Task description >> In the material below, which lines hold the word "page"? Pick each one out.
<<<<
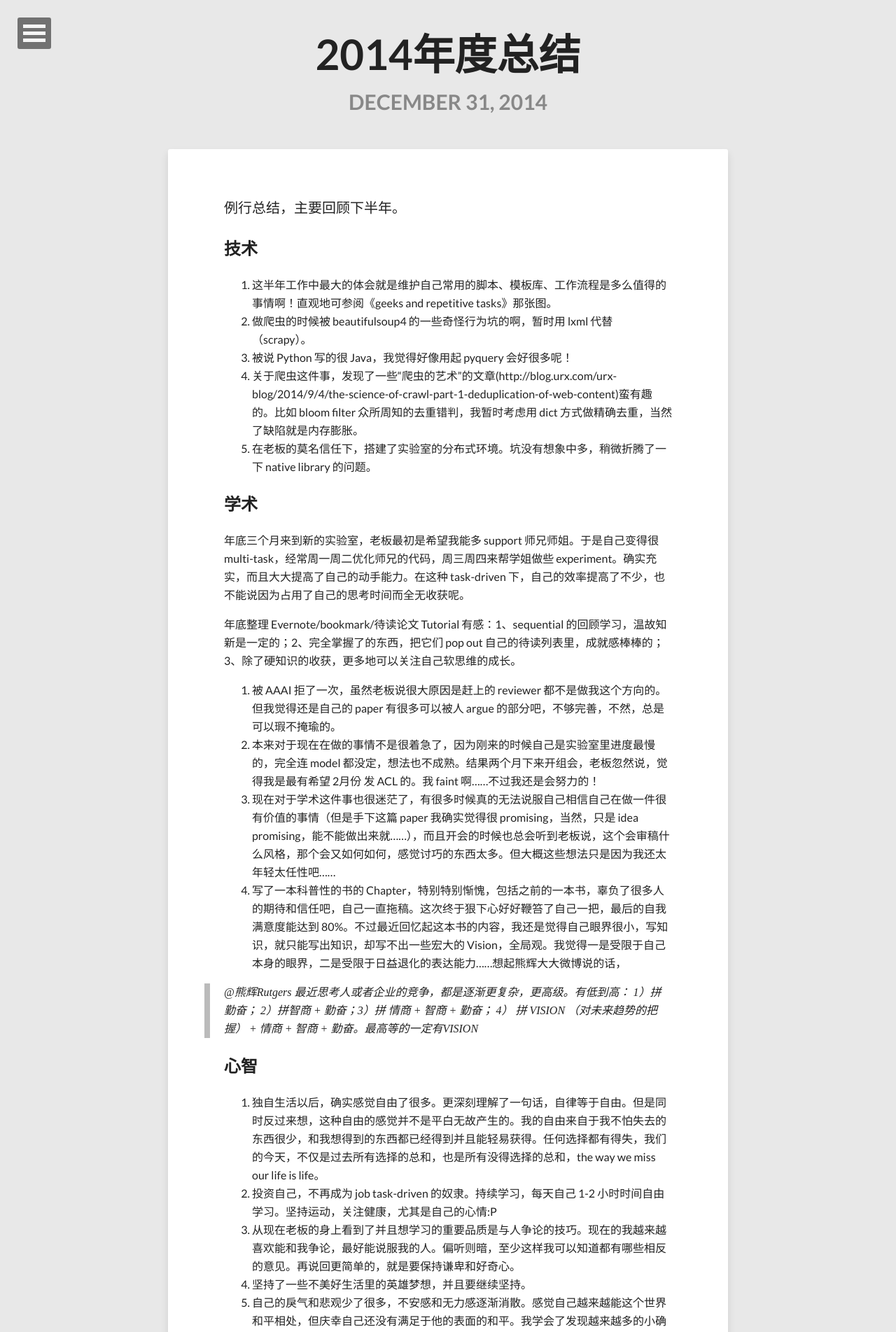
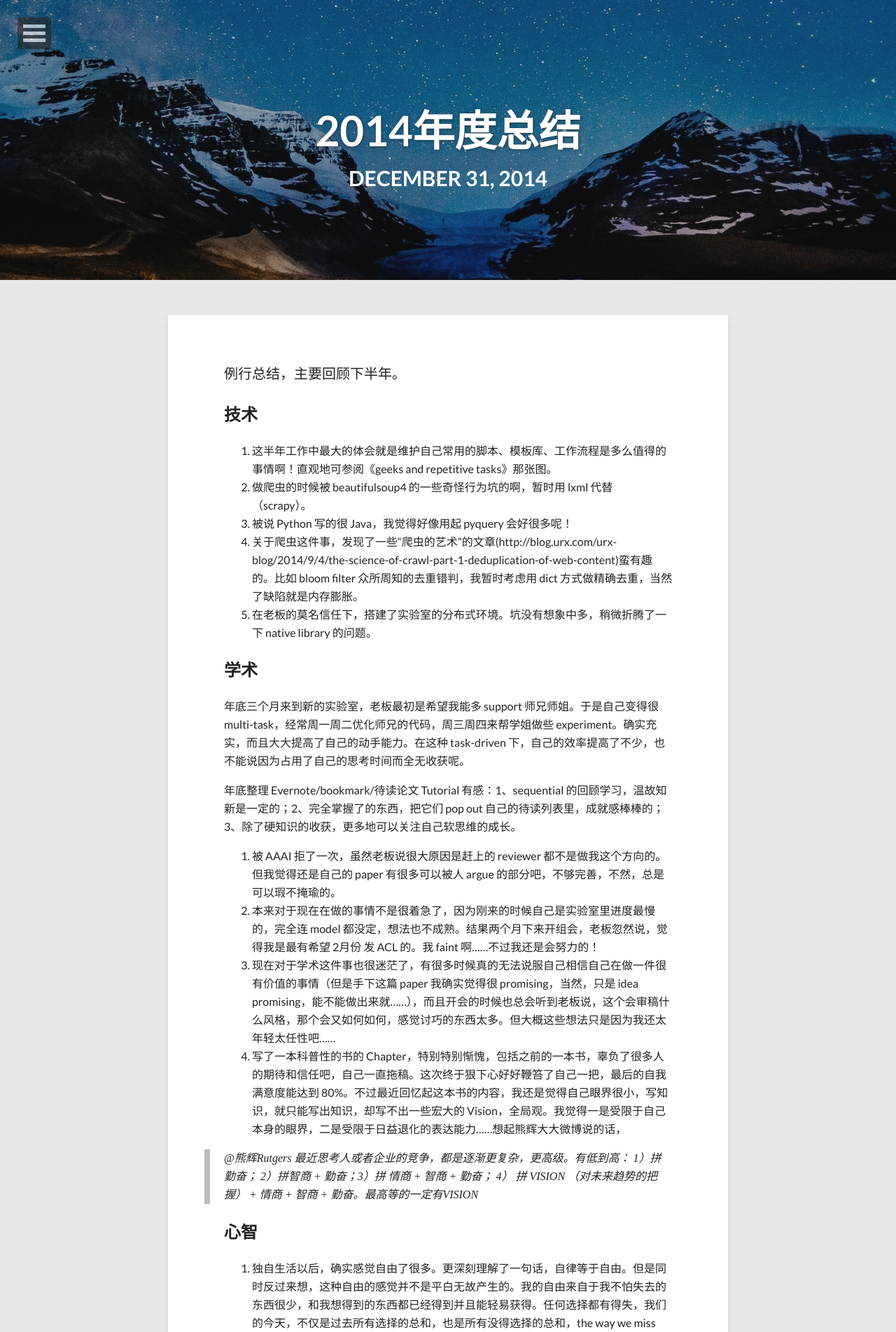
Before and after one commit to niangaotuantuan/niangaotuantuan.github.io, a Jekyll site: the page built from _posts/2014/2014-12-31-2014年度总结.md, in a window 1280 px wide. Shown: the top 1903 px of the page at 70% size. Built offline with Jekyll 4.4.1, drawn with Linux system fonts in a browser that asks for light colours; nearby versions of some CDN libraries; comment, search, counter and statistics services are not loaded.

Commit message:
change title pic

```diff
--- a/_posts/2014/2014-12-31-2014年度总结.md
+++ b/_posts/2014/2014-12-31-2014年度总结.md
@@ -1,6 +1,8 @@
 ---
 layout: post
 title: 2014年度总结
+image:
+  feature: 2014-bg.jpg
 
 comments: true
 share: true
```
Also changed, not shown: images/2014-bg.jpg (added).
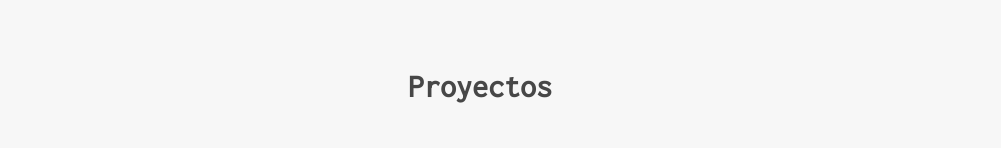
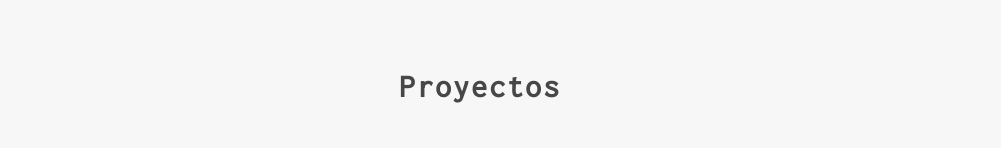
Before and after one commit to CristianMozetich/Portfolio, a React (Vite) app: page / in a window 1280 px wide. Shown: the part 652-800 px from the top of the page, without its empty margins (160-1161 px from the left). Built offline with nearby package versions, Linux system fonts and the light colour scheme.

Commit message:
actualizacion

```diff
--- a/src/Components/Proyects/Proyects.css
+++ b/src/Components/Proyects/Proyects.css
@@ -7,6 +7,7 @@
   .titulo_proyectos h1{
     text-align: center;
     margin-bottom: 80px;
+    letter-spacing: 0.125rem;
   }
   .contenedor_proyectos {
     max-width: 1300px;
```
>>>>
Response area >>
Before and after one commit to niangaotuantuan/niangaotuantuan.github.io, a Jekyll site: the page built from _posts/2014/2014-12-31-2014年度总结.md, in a window 1280 px wide. Shown: the top 1903 px of the page at 70% size. Built offline with Jekyll 4.4.1, drawn with Linux system fonts in a browser that asks for light colours; nearby versions of some CDN libraries; comment, search, counter and statistics services are not loaded.
Before and after one commit to CristianMozetich/Portfolio, a React (Vite) app: page / in a window 1280 px wide. Shown: the part 652-800 px from the top of the page, without its empty margins (160-1161 px from the left). Built offline with nearby package versions, Linux system fonts and the light colour scheme.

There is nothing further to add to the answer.